Teenage Drug and Alcohol Abuse: The Latest Trends
Teenage drug and alcohol abuse often follows disconcerting trends, which evolve and change over time. In today’s wired society, these trends can go viral before parents and professionals even know they are happening. In a matter of minutes, teenagers can view tutorials on anything, from lighting a cigarette to the dangerous new fad of ‘smoking’ alcohol. Let’s address this escalating trend and look at how it is affecting today’s teenagers.
Teenage Drug and Alcohol Abuse: Smoking Alcohol
Instead of the traditional method of imbibing alcohol – drinking it – teenagers are experimenting with a risky new way of smoking alcohol.
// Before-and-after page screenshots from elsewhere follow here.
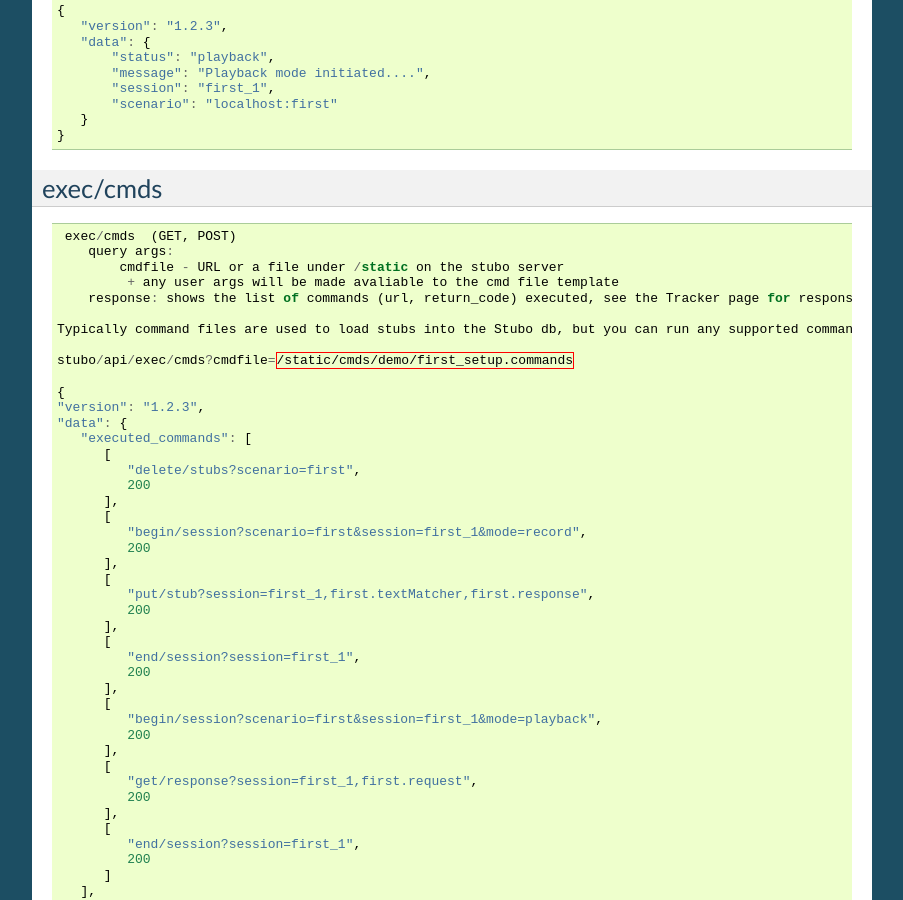
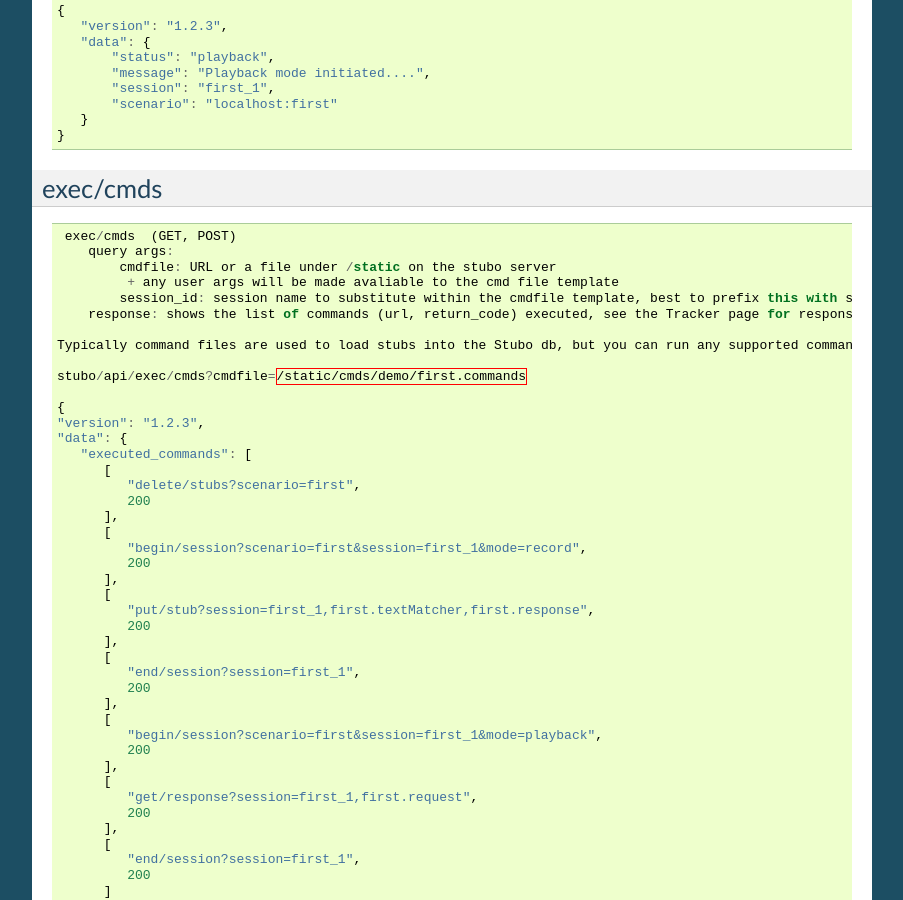
Before and after one commit to rusenask/mirage, a Sphinx documentation site: the page built from docs/pages/api.rst, in a window 1280 px wide and 900 px high, scrolled down 406 px. Shown: the whole window, without its empty margins (198-1101 px from the left). Built offline with Sphinx 7.4.7, drawn with Linux system fonts in a browser that asks for light colours; some of the changed text lies outside the part shown.

Commit message:
Parameterize session on get/export and exec/cmds calls (closes #39)

```diff
--- a/CHANGES.txt
+++ b/CHANGES.txt
@@ -5,6 +5,7 @@
 ------------------
 
 - Rest support
+- Parameterize session on get/export and exec/cmds calls (closes #39)
 
 
 0.6.1 (2015-05-11)
--- a/docs/pages/api.rst
+++ b/docs/pages/api.rst
@@ -41,13 +41,14 @@
 
     exec/cmds  (GET, POST)
        query args:
-           cmdfile - URL or a file under /static on the stubo server
+           cmdfile: URL or a file under /static on the stubo server
             + any user args will be made avaliable to the cmd file template
+           session_id: session name to substitute within the cmdfile template, best to prefix this with scenario name if provided (optional)
        response: shows the list of commands (url, return_code) executed, see the Tracker page for responses
 
    Typically command files are used to load stubs into the Stubo db, but you can run any supported commands from a file.
 
-   stubo/api/exec/cmds?cmdfile=/static/cmds/demo/first_setup.commands
+   stubo/api/exec/cmds?cmdfile=/static/cmds/demo/first.commands
 
    {
    "version": "1.2.3",
@@ -478,6 +479,7 @@
            export_dir: export dir name (optional, defaults to scenario key)
            runnable: create a runnable scenario of a previous playback (optional)
            playback_session: playback session to use (required with runnable)
+           session_id: session name to substitute within the cmdfile template (optional)
     returns links to exported archive files (*.zip, *.tar.gz, *.jar)
 
     stubo/api/get/export?scenario=first
```
Also changed, not shown: 4 other files.
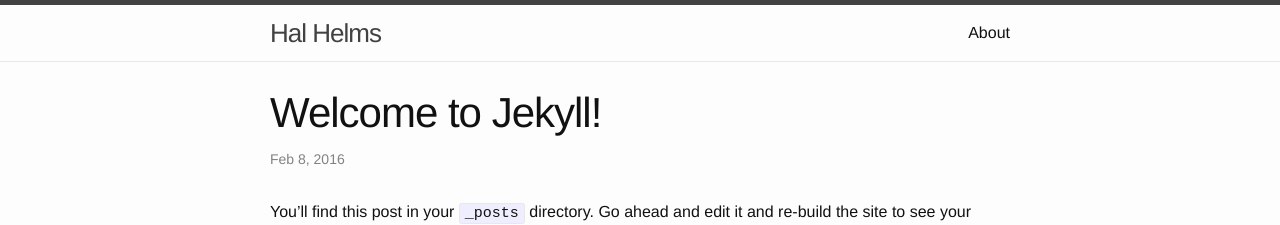
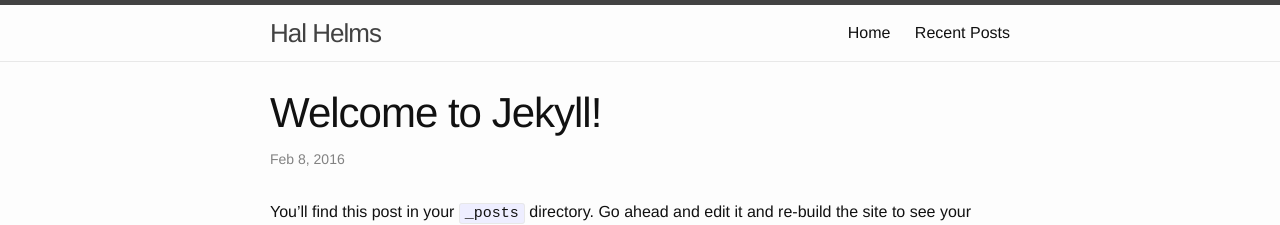
Before and after one commit to halgorithm/halgorithm.github.io, a Jekyll site: the page built from _posts/2016-02-08-welcome-to-jekyll.markdown, in a window 1280 px wide. Shown: the top 225 px of the page. Built offline with Jekyll 4.4.1, drawn with Linux system fonts in a browser that asks for light colours.

Commit message:
Change index from posts page to about page

```diff
--- a/about.md
+++ b/index.md
@@ -1,7 +1,7 @@
 ---
-layout: page
-title: About
-permalink: /about/
+layout: default
+title: Home
+permalink: /
 ---
 
 This is the base Jekyll theme. You can find out more info about customizing your Jekyll theme, as well as basic Jekyll usage documentation at [jekyllrb.com](http://jekyllrb.com/)
--- a/index.html
+++ b/posts.html
@@ -1,5 +1,7 @@
 ---
-layout: default
+layout: page
+title: Recent Posts
+permalink: /posts/
 ---
 
 <div class="home">
```
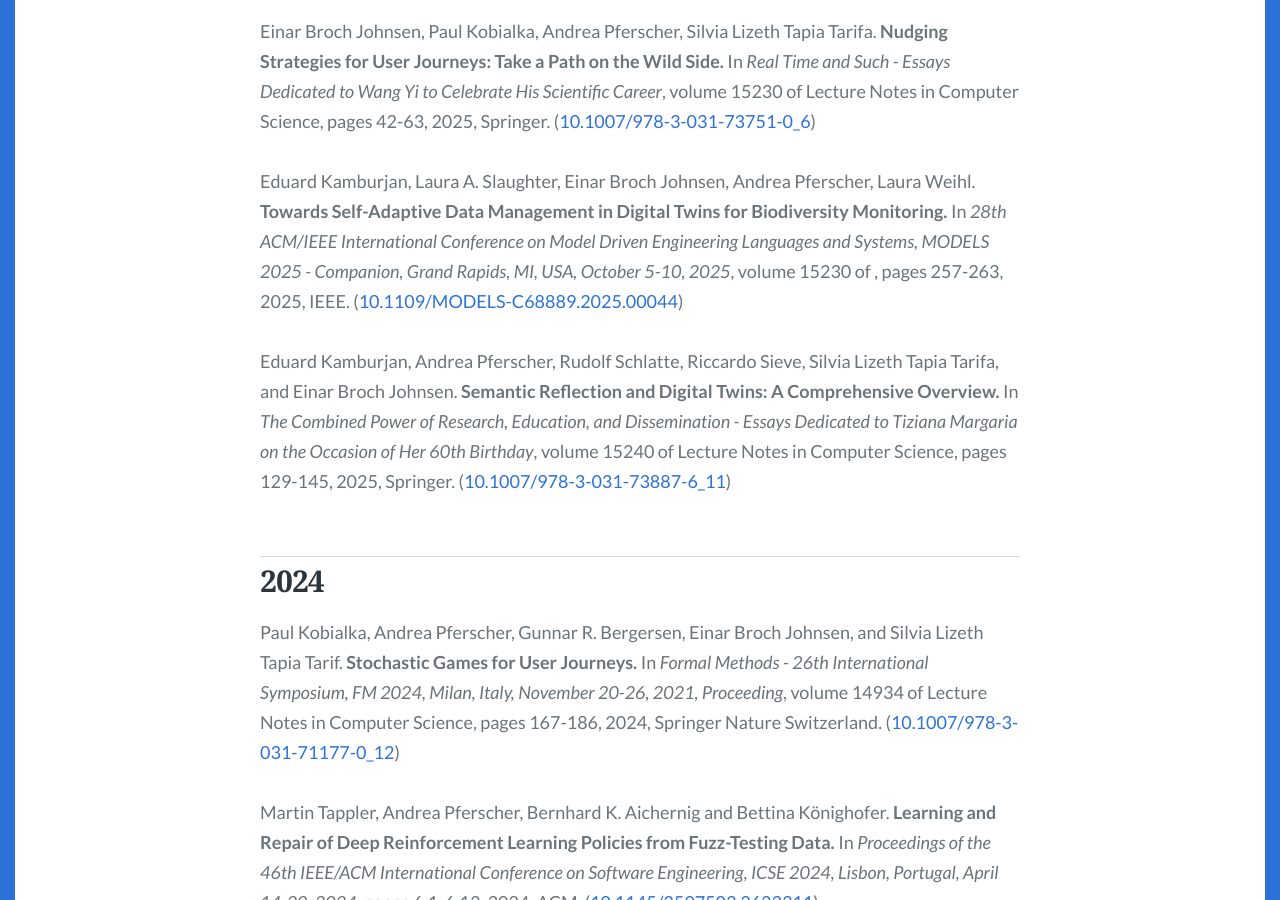
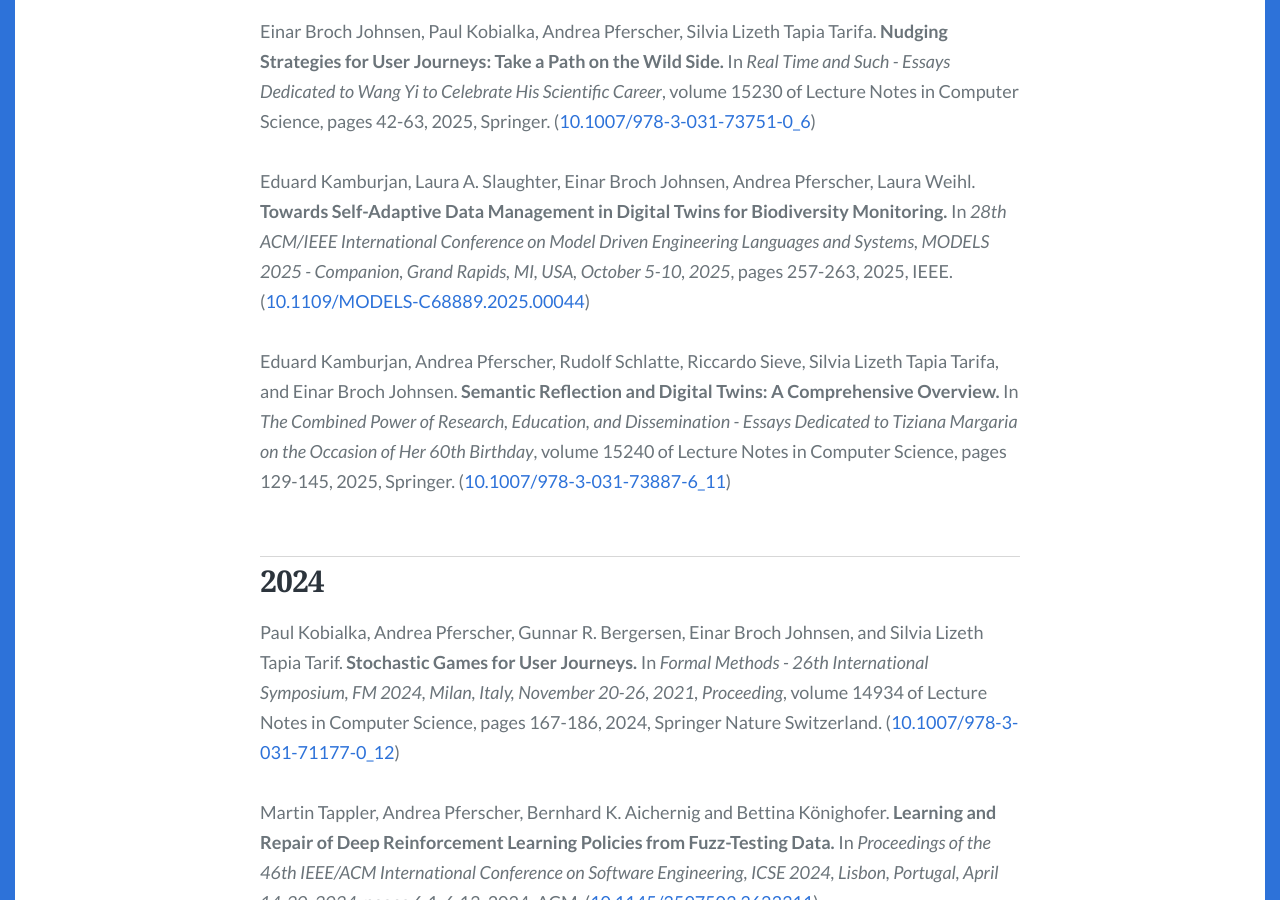
Before and after one commit to apferscher/apferscher.github.io, a Jekyll site: the page built from publications.md, in a window 1280 px wide and 900 px high, scrolled down 1354 px. Built offline with Jekyll 4.4.1, drawn with Linux system fonts in a browser that asks for light colours; some web fonts are replaced.

Commit message:
fix wrong information in publications

```diff
--- a/_data/publications.json
+++ b/_data/publications.json
@@ -110,7 +110,7 @@
                     "pages": "257-263",
                     "publisher": "IEEE",
                     "year": "2025",
-                    "volume": "15230",
+                    "volume": "",
                     "url": "https://doi.org/10.1109/MODELS-C68889.2025.00044",
                     "doi": "10.1109/MODELS-C68889.2025.00044"
                 },
```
Teens inhale or ‘smoke’ alcoholic vapors and feel the effects almost immediately. YouTube is littered with how-to videos that teach people exactly how to do it, right from their personal devices. It can easily be done at home with a jar and a bicycle pump, and the novelty of the trend may be part of the appeal for teens. Just as with drinking alcohol, smoking alcohol can be highly addictive. This trend first appeared decades ago, but there has been a resurgence over the last 18 months.
Teenage drug and alcohol abuse is rife with myths among the teens themselves, who often do not know the facts. Some teens believe that smoking alcohol helps you lose weight by reducing the number of calories consumed. Others believe that you can easily deceive parents and police if you become drunk through smoking alcohol, as opposed to drinking it. Furthermore, teens may believe that smoking alcohol is legal, because you’re not actually drinking it. None of these myths are true.
Teenage drug and alcohol abuse is often characterized by overdoing it, when a teen does not know their limits. When one drinks alcohol, it passes through the liver into the bloodstream. If someone drinks too much alcohol, it can trigger vomiting, which eliminates the poison from the body. When alcohol is smoked, the fumes go directly to the lungs without being metabolized. From there, it passes easily through the bloodstream to the brain, providing instant intoxication. It is difficult to tell when you’ve had too much, and the brain is unable to tell the body to vomit it out. Inhaling vaporized alcohol can also be detrimental to your lungs and nasal passages, as it can be dangerous to inhale a substance that could revert to a liquid form.
Experts do not yet know the numbers on how many teenagers have ended up in hospital as a result, because when a person suffers from alcohol poisoning, the method of ingesting it is not clear. Doctors fear that smoking alcohol can have irreparable consequences, including death. Unfortunately, bars in the US have adopted the trend and are legally selling a ‘Vaportini,’ using dry ice to create a potentially hazardous cocktail. Teenage drug and alcohol abuse is affected by adult actions. If we condone these behaviors, teens may perceive that they are not dangerous. Through education and raising awareness, we can combat these unsafe trends in teen drug and alcohol abuse, hopefully eliminating them from the social sphere.